§ WHAT THIS TASK INVOLVES
Restate every line below word for word, but drop each picture.
══ SOURCE DATA
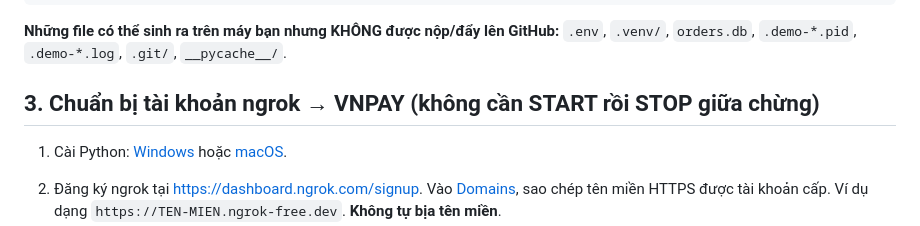
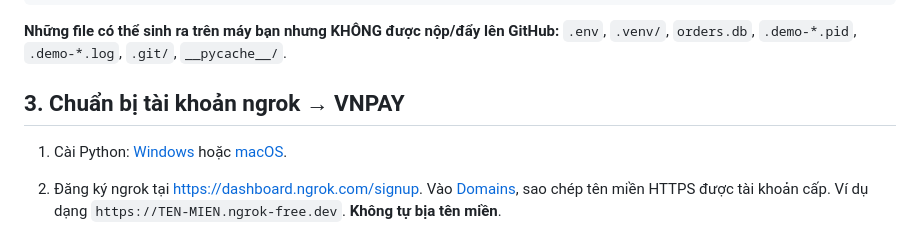
Before and after one commit to FogzxJE/vnpay-sandbox-python, a Markdown page: README.md, the part around the change. Rendered like a GitHub page.

Commit message:
Update README for ngrok account preparation

```diff
--- a/README.md
+++ b/README.md
@@ -53,7 +53,7 @@ vnpay-sandbox-python/
 
 **Những file có thể sinh ra trên máy bạn nhưng KHÔNG được nộp/đẩy lên GitHub:** `.env`, `.venv/`, `orders.db`, `.demo-*.pid`, `.demo-*.log`, `.git/`, `__pycache__/`.
 
-## 3. Chuẩn bị tài khoản ngrok → VNPAY (không cần START rồi STOP giữa chừng)
+## 3. Chuẩn bị tài khoản ngrok → VNPAY
 
 1. Cài Python: [Windows](https://www.python.org/downloads/windows/) hoặc [macOS](https://www.python.org/downloads/macos/).
 2. Đăng ký ngrok tại <https://dashboard.ngrok.com/signup>. Vào [Domains](https://dashboard.ngrok.com/domains), sao chép tên miền HTTPS được tài khoản cấp. Ví dụ dạng `https://TEN-MIEN.ngrok-free.dev`. **Không tự bịa tên miền**.
```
════
§ SOLUTION TO THIS TASK
Before and after one commit to FogzxJE/vnpay-sandbox-python, a Markdown page: README.md, the part around the change. Rendered like a GitHub page.

Commit message:
Update README for ngrok account preparation

```diff
--- a/README.md
+++ b/README.md
@@ -53,7 +53,7 @@ vnpay-sandbox-python/
 
 **Những file có thể sinh ra trên máy bạn nhưng KHÔNG được nộp/đẩy lên GitHub:** `.env`, `.venv/`, `orders.db`, `.demo-*.pid`, `.demo-*.log`, `.git/`, `__pycache__/`.
 
-## 3. Chuẩn bị tài khoản ngrok → VNPAY (không cần START rồi STOP giữa chừng)
+## 3. Chuẩn bị tài khoản ngrok → VNPAY
 
 1. Cài Python: [Windows](https://www.python.org/downloads/windows/) hoặc [macOS](https://www.python.org/downloads/macos/).
 2. Đăng ký ngrok tại <https://dashboard.ngrok.com/signup>. Vào [Domains](https://dashboard.ngrok.com/domains), sao chép tên miền HTTPS được tài khoản cấp. Ví dụ dạng `https://TEN-MIEN.ngrok-free.dev`. **Không tự bịa tên miền**.
```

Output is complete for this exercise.